Quantum key distribution (QKD) is one of the most promising techniques for the secure exchange of cryptographic keys between two users. Its unique property of relying on the laws of physics makes it an appealing tool for secure communications. While QKD has been implemented over distances on the order of a few hundreds of kilometers, the transmission rate of the key severely drops, when we go to further distances. An easy solution to this could rely on a network of trusted nodes. This solution, however, is far from ideal. In this thesis, we focus on obtaining long-distance secure communications by using trust-free intermediate nodes between two users. Quantum repeaters will then be at the core of our work and we analytically study different systems under realistic scenarios. We cover a range of repeater setups incorporating quantum memories (QMs), in terms of their short-term and long-term feasibility and in terms of ease of access for end users.

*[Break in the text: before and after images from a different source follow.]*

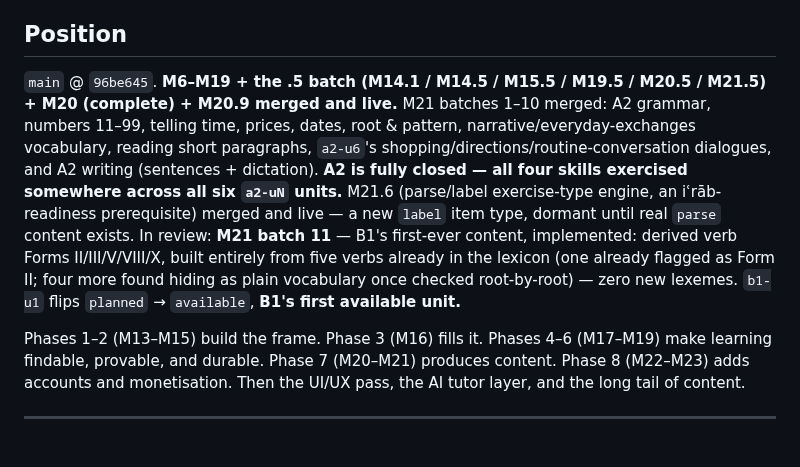
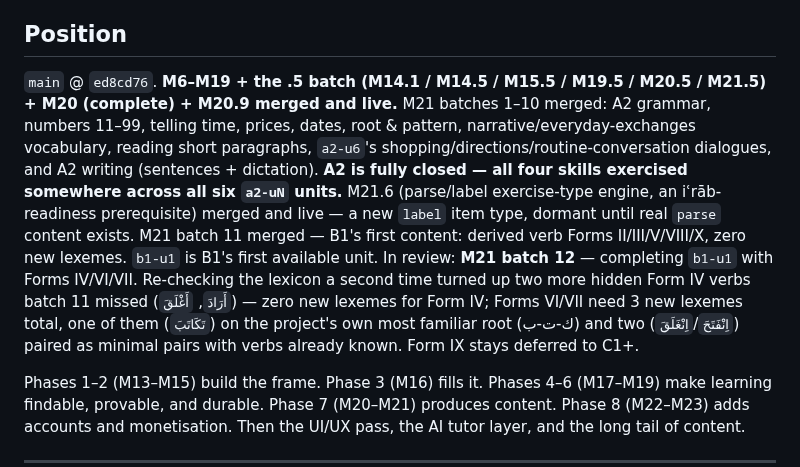
Before and after one commit to djkm1208alt/arabic, a Markdown page: ROADMAP.md, the part around the change. Rendered like a GitHub page; blank space fills up the shorter version.

```diff
--- a/ROADMAP.md
+++ b/ROADMAP.md
@@ -12,7 +12,7 @@ The standing plan for the Arabic-learning platform. Every milestone scope doc ci
 
 ## Position
 
-`main` @ `96be645`. **M6–M19 + the .5 batch (M14.1 / M14.5 / M15.5 / M19.5 / M20.5 / M21.5) + M20 (complete) + M20.9 merged and live.** M21 batches 1–10 merged: A2 grammar, numbers 11–99, telling time, prices, dates, root & pattern, narrative/everyday-exchanges vocabulary, reading short paragraphs, `a2-u6`'s shopping/directions/routine-conversation dialogues, and A2 writing (sentences + dictation). **A2 is fully closed — all four skills exercised somewhere across all six `a2-uN` units.** M21.6 (parse/label exercise-type engine, an iʿrāb-readiness prerequisite) merged and live — a new `label` item type, dormant until real `parse` content exists. In review: **M21 batch 11** — B1's first-ever content, implemented: derived verb Forms II/III/V/VIII/X, built entirely from five verbs already in the lexicon (one already flagged as Form II; four more found hiding as plain vocabulary once checked root-by-root) — zero new lexemes. `b1-u1` flips `planned` → `available`, **B1's first available unit.**
+`main` @ `ed8cd76`. **M6–M19 + the .5 batch (M14.1 / M14.5 / M15.5 / M19.5 / M20.5 / M21.5) + M20 (complete) + M20.9 merged and live.** M21 batches 1–10 merged: A2 grammar, numbers 11–99, telling time, prices, dates, root & pattern, narrative/everyday-exchanges vocabulary, reading short paragraphs, `a2-u6`'s shopping/directions/routine-conversation dialogues, and A2 writing (sentences + dictation). **A2 is fully closed — all four skills exercised somewhere across all six `a2-uN` units.** M21.6 (parse/label exercise-type engine, an iʿrāb-readiness prerequisite) merged and live — a new `label` item type, dormant until real `parse` content exists. M21 batch 11 merged — B1's first content: derived verb Forms II/III/V/VIII/X, zero new lexemes. `b1-u1` is B1's first available unit. In review: **M21 batch 12** — completing `b1-u1` with Forms IV/VI/VII. Re-checking the lexicon a second time turned up two more hidden Form IV verbs batch 11 missed (`أَرَادَ`, `أَغْلَقَ`) — zero new lexemes for Form IV; Forms VI/VII need 3 new lexemes total, one of them (`تَكَاتَبَ`) on the project's own most familiar root (ك-ت-ب) and two (`اِنْفَتَحَ`/`اِنْغَلَقَ`) paired as minimal pairs with verbs already known. Form IX stays deferred to C1+.
 
 Phases 1–2 (M13–M15) build the frame. Phase 3 (M16) fills it. Phases 4–6 (M17–M19) make learning findable, provable, and durable. Phase 7 (M20–M21) produces content. Phase 8 (M22–M23) adds accounts and monetisation. Then the UI/UX pass, the AI tutor layer, and the long tail of content.
 
```
Also changed, not shown: m21b12_b1_derived_verb_forms_2_scope.md (added, +130 -0 lines).
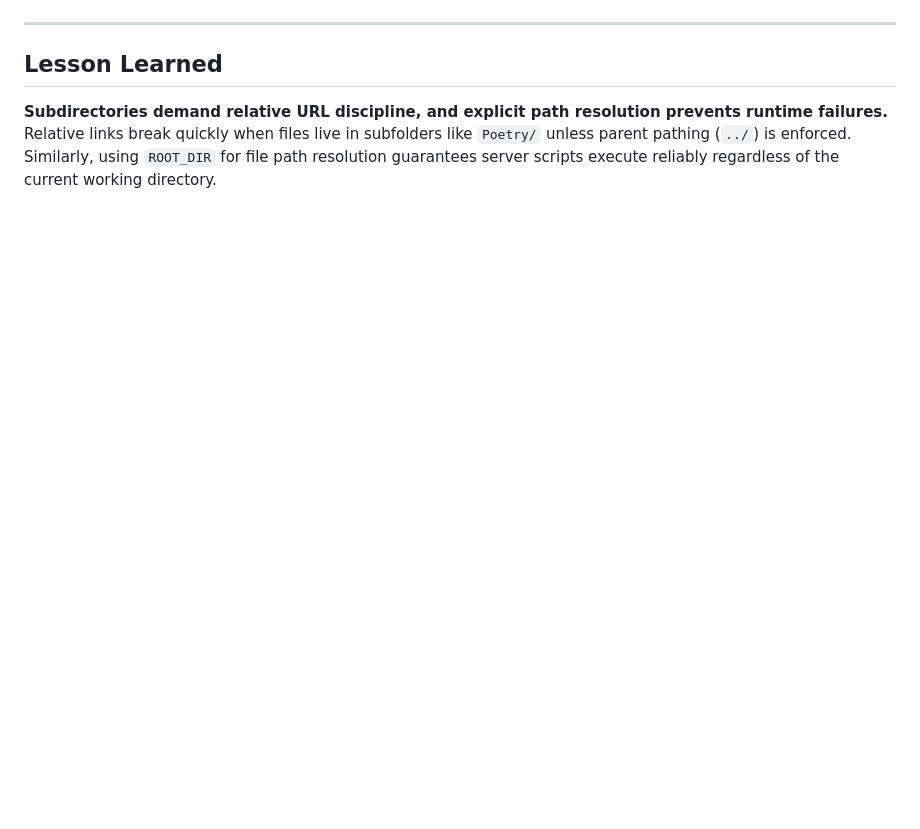
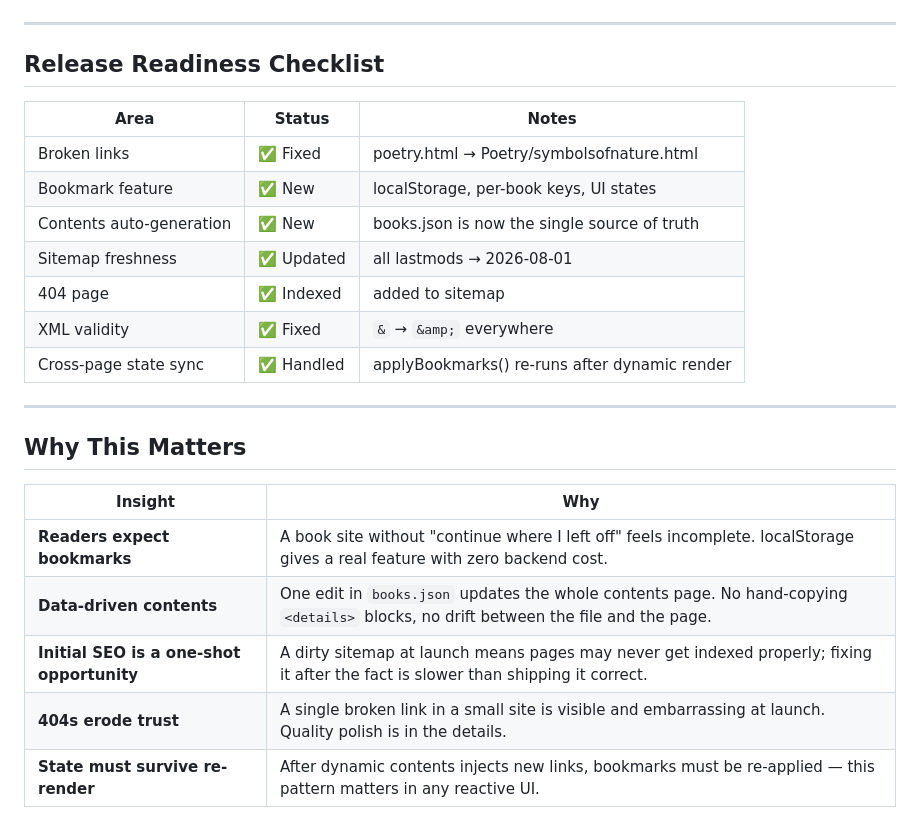
Before and after one commit to KnowFlux/knowflux.github.io, a Markdown page: KnowFlux Summer Updates/Week 3/day15notes.md, the part around one of its changes. Rendered like a GitHub page; blank space fills up the shorter version.

```diff
--- a/KnowFlux Summer Updates/Week 3/day15notes.md
+++ b/KnowFlux Summer Updates/Week 3/day15notes.md
@@ -37,5 +47,26 @@ Three core goals were addressed in this update:
 
 ---
 
-## Lesson Learned
-**Subdirectories demand relative URL discipline, and explicit path resolution prevents runtime failures.** Relative links break quickly when files live in subfolders like `Poetry/` unless parent pathing (`../`) is enforced. Similarly, using `ROOT_DIR` for file path resolution guarantees server scripts execute reliably regardless of the current working directory.
+## Release Readiness Checklist
+
+| Area | Status | Notes |
+|---|---|---|
+| Broken links | ✅ Fixed | poetry.html → Poetry/symbolsofnature.html |
+| Bookmark feature | ✅ New | localStorage, per-book keys, UI states |
+| Contents auto-generation | ✅ New | books.json is now the single source of truth |
+| Sitemap freshness | ✅ Updated | all lastmods → 2026-08-01 |
+| 404 page | ✅ Indexed | added to sitemap |
+| XML validity | ✅ Fixed | `&` → `&amp;` everywhere |
+| Cross-page state sync | ✅ Handled | applyBookmarks() re-runs after dynamic render |
+
+---
+
+## Why This Matters
+
+| Insight | Why |
+|---|---|
+| **Readers expect bookmarks** | A book site without "continue where I left off" feels incomplete. localStorage gives a real feature with zero backend cost. |
+| **Data-driven contents** | One edit in `books.json` updates the whole contents page. No hand-copying `<details>` blocks, no drift between the file and the page. |
+| **Initial SEO is a one-shot opportunity** | A dirty sitemap at launch means pages may never get indexed properly; fixing it after the fact is slower than shipping it correct. |
+| **404s erode trust** | A single broken link in a small site is visible and embarrassing at launch. Quality polish is in the details. |
+| **State must survive re-render** | After dynamic contents injects new links, bookmarks must be re-applied — this pattern matters in any reactive UI. |
```
Also changed, not shown: other parts of KnowFlux Summer Updates/Week 3/day15notes.md (+36 -26 lines).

We consider the main imperfections of the employed devices. In particular, we consider ensemble-based QMs, which offer a feasible route toward the implementation of probabilistic quantum repeaters. We study the effects of multiple excitations in such QMs and its effects on the key rate in a memory-assisted measurement device- independent QKD (MDI-QKD) system. We then analytically compare the performance of two probabilistic quantum repeater protocols by calculating their secure key rates. We identify under which regimes of operation one system outperforms the other. Source and memory imperfections are considered in our analysis. Finally, we combine a quantum repeater scheme with the MDI-QKD protocol and we derive the largest distances that is possible to reach under practical assumptions. Overall we obtain a realistic account of what can be done with existing technologies in order to improve the reach and the rate of QKD systems within a larger quantum network.
Supervisor: Razavi, Mohsen ; Spiller, Timothy Sponsor: Not available
Qualification Name: Thesis (Ph.D.) Qualification Level: Doctoral
EThOS ID: uk.bl.ethos.644773  DOI: Not available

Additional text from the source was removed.